> [SOURCE MATERIAL]
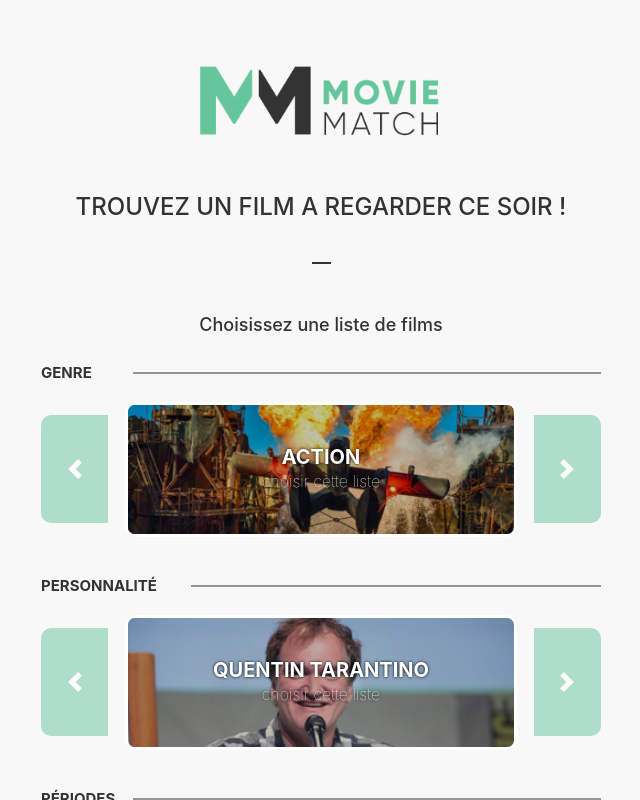
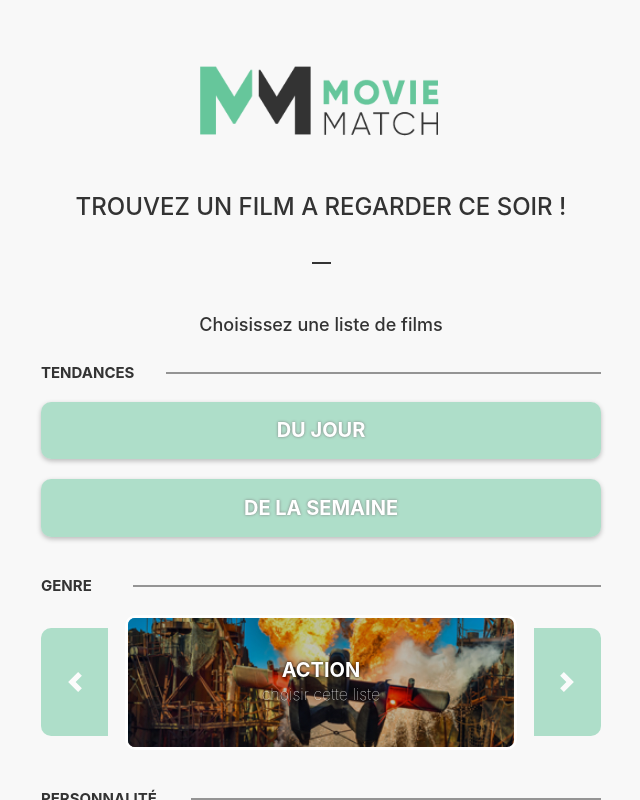
Before and after one commit to WildCodeSchool/lyon-js-03-20-p2-g4, a React (Create React App) app: page / in a window 1280 px wide. Both pictures are taken after a click on the button "Valider". Shown: the top 800 px of the page, without its empty margins (319-959 px from the left). Built offline with nearby package versions, Linux system fonts and the light colour scheme.

Commit message:
add 2 buttons to get trends of the week and of the day

```diff
--- /dev/null
+++ b/src/components/TrendList.js
@@ -0,0 +1,16 @@
+import React from 'react';
+import { Link }  from 'react-router-dom';
+import '../styles/TrendList.css';
+
+const TrendList = () => {
+
+    return(
+        <div className='trendlist-container'>
+            <h3 className='list-category'>Tendances</h3>
+            <Link to='/matchroom/trending/day'><div className='trendlist-day' >Du jour</div></Link>
+            <Link to='/matchroom/trending/week'><div className='trendlist-week'>De la semaine</div></Link>
+        </div>
+    )
+}
+
+export default TrendList;
--- a/src/pages/Home.js
+++ b/src/pages/Home.js
@@ -1,5 +1,6 @@
 import React from 'react';
 import MovieLists from '../components/MovieLists';
+import TrendList from '../components/TrendList';
 import UsersInputs from '../components/UsersInputs';
 import HeaderHome from '../components/HeaderHome';
 import Button from '../components/Button';
@@ -31,6 +32,7 @@ class Home extends React.Component {
         ) : (
           <>
             <h2 className='centered-title subtitle'>Choisissez une liste de films</h2>
+            <TrendList />
             <MovieLists type='genres' />
             <MovieLists type='people' />
             <MovieLists type='decades' />
--- a/src/pages/MatchRoom.js
+++ b/src/pages/MatchRoom.js
@@ -196,6 +196,21 @@ class MatchRoom extends React.Component {
               });
           });
         });
+    } else if (type === 'trending') {
+      window.fetch(`https://api.themoviedb.org/3/trending/all/${id}?api_key=${ApiKey}`)
+      .then((response) => {
+        return response
+          .json()
+          .then((data) => {
+            this.setState({
+              apiList: data.results,
+              listIsLoading: false
+            });
+          })
+          .catch(() => {
+            this.setState({ listIsLoading: false, fetchListError: true });
+          });
+      });
     }
   }
 
--- a/src/styles/Home.css
+++ b/src/styles/Home.css
@@ -10,7 +10,7 @@
   margin-top:50px;
   font-size:18px;
 }
-.home div:nth-of-type(2) .list-category::after {
+.home div:nth-of-type(3) .list-category::after {
   width:calc(100% - 150px);
   left:150px;
 }
--- /dev/null
+++ b/src/styles/TrendList.css
@@ -0,0 +1,51 @@
+.trendlist-container {
+    max-width:600px;
+    margin:0 auto;
+    padding:20px;
+}
+.trendlist-container .list-category {
+    text-transform:uppercase;
+    font-weight:700;
+    font-size:15px;
+    position:relative;
+    margin-block-end: 20px;
+    color:#333333;
+}
+.trendlist-container .list-category::after {
+    content:'';
+    width:calc(100% - 125px);
+    height:1px;
+    background-color:#333333;
+    top:50%;
+    transform:translateY(-50%);
+    position:absolute;
+    left:125px;
+}
+.trendlist-container .trendlist-day, .trendlist-container .trendlist-week {
+    width:100%;
+    height:57.5px;
+    background-color:rgba(102, 198, 155, 0.5);
+    display:flex;
+    justify-content:center;
+    align-items:center;
+    color:white;
+    text-shadow:0 0 3px grey;
+    text-transform: uppercase;
+    font-weight: bold;
+    font-size: 20px;
+    border-radius:var(--radius);
+    box-shadow:var(--shadow);
+    position:relative;
+    transition:all 0.2s ease-in-out;
+}
+.trendlist-container .trendlist-day:hover, .trendlist-container .trendlist-week:hover {
+    cursor: pointer;
+    background-size:100%;
+    background-color:var(--accentColor);
+}
+.trendlist-container .trendlist-day {
+    margin-bottom:20px;
+}
+.trendlist-container a:hover {
+    text-decoration:none;
+}
```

> [PROBLEM TO WORK ON] With the images removed, write out all of the material above exactly.

> [RESPONSE TO THE TASK]
Before and after one commit to WildCodeSchool/lyon-js-03-20-p2-g4, a React (Create React App) app: page / in a window 1280 px wide. Both pictures are taken after a click on the button "Valider". Shown: the top 800 px of the page, without its empty margins (319-959 px from the left). Built offline with nearby package versions, Linux system fonts and the light colour scheme.

Commit message:
add 2 buttons to get trends of the week and of the day

```diff
--- /dev/null
+++ b/src/components/TrendList.js
@@ -0,0 +1,16 @@
+import React from 'react';
+import { Link }  from 'react-router-dom';
+import '../styles/TrendList.css';
+
+const TrendList = () => {
+
+    return(
+        <div className='trendlist-container'>
+            <h3 className='list-category'>Tendances</h3>
+            <Link to='/matchroom/trending/day'><div className='trendlist-day' >Du jour</div></Link>
+            <Link to='/matchroom/trending/week'><div className='trendlist-week'>De la semaine</div></Link>
+        </div>
+    )
+}
+
+export default TrendList;
--- a/src/pages/Home.js
+++ b/src/pages/Home.js
@@ -1,5 +1,6 @@
 import React from 'react';
 import MovieLists from '../components/MovieLists';
+import TrendList from '../components/TrendList';
 import UsersInputs from '../components/UsersInputs';
 import HeaderHome from '../components/HeaderHome';
 import Button from '../components/Button';
@@ -31,6 +32,7 @@ class Home extends React.Component {
         ) : (
           <>
             <h2 className='centered-title subtitle'>Choisissez une liste de films</h2>
+            <TrendList />
             <MovieLists type='genres' />
             <MovieLists type='people' />
             <MovieLists type='decades' />
--- a/src/pages/MatchRoom.js
+++ b/src/pages/MatchRoom.js
@@ -196,6 +196,21 @@ class MatchRoom extends React.Component {
               });
           });
         });
+    } else if (type === 'trending') {
+      window.fetch(`https://api.themoviedb.org/3/trending/all/${id}?api_key=${ApiKey}`)
+      .then((response) => {
+        return response
+          .json()
+          .then((data) => {
+            this.setState({
+              apiList: data.results,
+              listIsLoading: false
+            });
+          })
+          .catch(() => {
+            this.setState({ listIsLoading: false, fetchListError: true });
+          });
+      });
     }
   }
 
--- a/src/styles/Home.css
+++ b/src/styles/Home.css
@@ -10,7 +10,7 @@
   margin-top:50px;
   font-size:18px;
 }
-.home div:nth-of-type(2) .list-category::after {
+.home div:nth-of-type(3) .list-category::after {
   width:calc(100% - 150px);
   left:150px;
 }
--- /dev/null
+++ b/src/styles/TrendList.css
@@ -0,0 +1,51 @@
+.trendlist-container {
+    max-width:600px;
+    margin:0 auto;
+    padding:20px;
+}
+.trendlist-container .list-category {
+    text-transform:uppercase;
+    font-weight:700;
+    font-size:15px;
+    position:relative;
+    margin-block-end: 20px;
+    color:#333333;
+}
+.trendlist-container .list-category::after {
+    content:'';
+    width:calc(100% - 125px);
+    height:1px;
+    background-color:#333333;
+    top:50%;
+    transform:translateY(-50%);
+    position:absolute;
+    left:125px;
+}
+.trendlist-container .trendlist-day, .trendlist-container .trendlist-week {
+    width:100%;
+    height:57.5px;
+    background-color:rgba(102, 198, 155, 0.5);
+    display:flex;
+    justify-content:center;
+    align-items:center;
+    color:white;
+    text-shadow:0 0 3px grey;
+    text-transform: uppercase;
+    font-weight: bold;
+    font-size: 20px;
+    border-radius:var(--radius);
+    box-shadow:var(--shadow);
+    position:relative;
+    transition:all 0.2s ease-in-out;
+}
+.trendlist-container .trendlist-day:hover, .trendlist-container .trendlist-week:hover {
+    cursor: pointer;
+    background-size:100%;
+    background-color:var(--accentColor);
+}
+.trendlist-container .trendlist-day {
+    margin-bottom:20px;
+}
+.trendlist-container a:hover {
+    text-decoration:none;
+}
```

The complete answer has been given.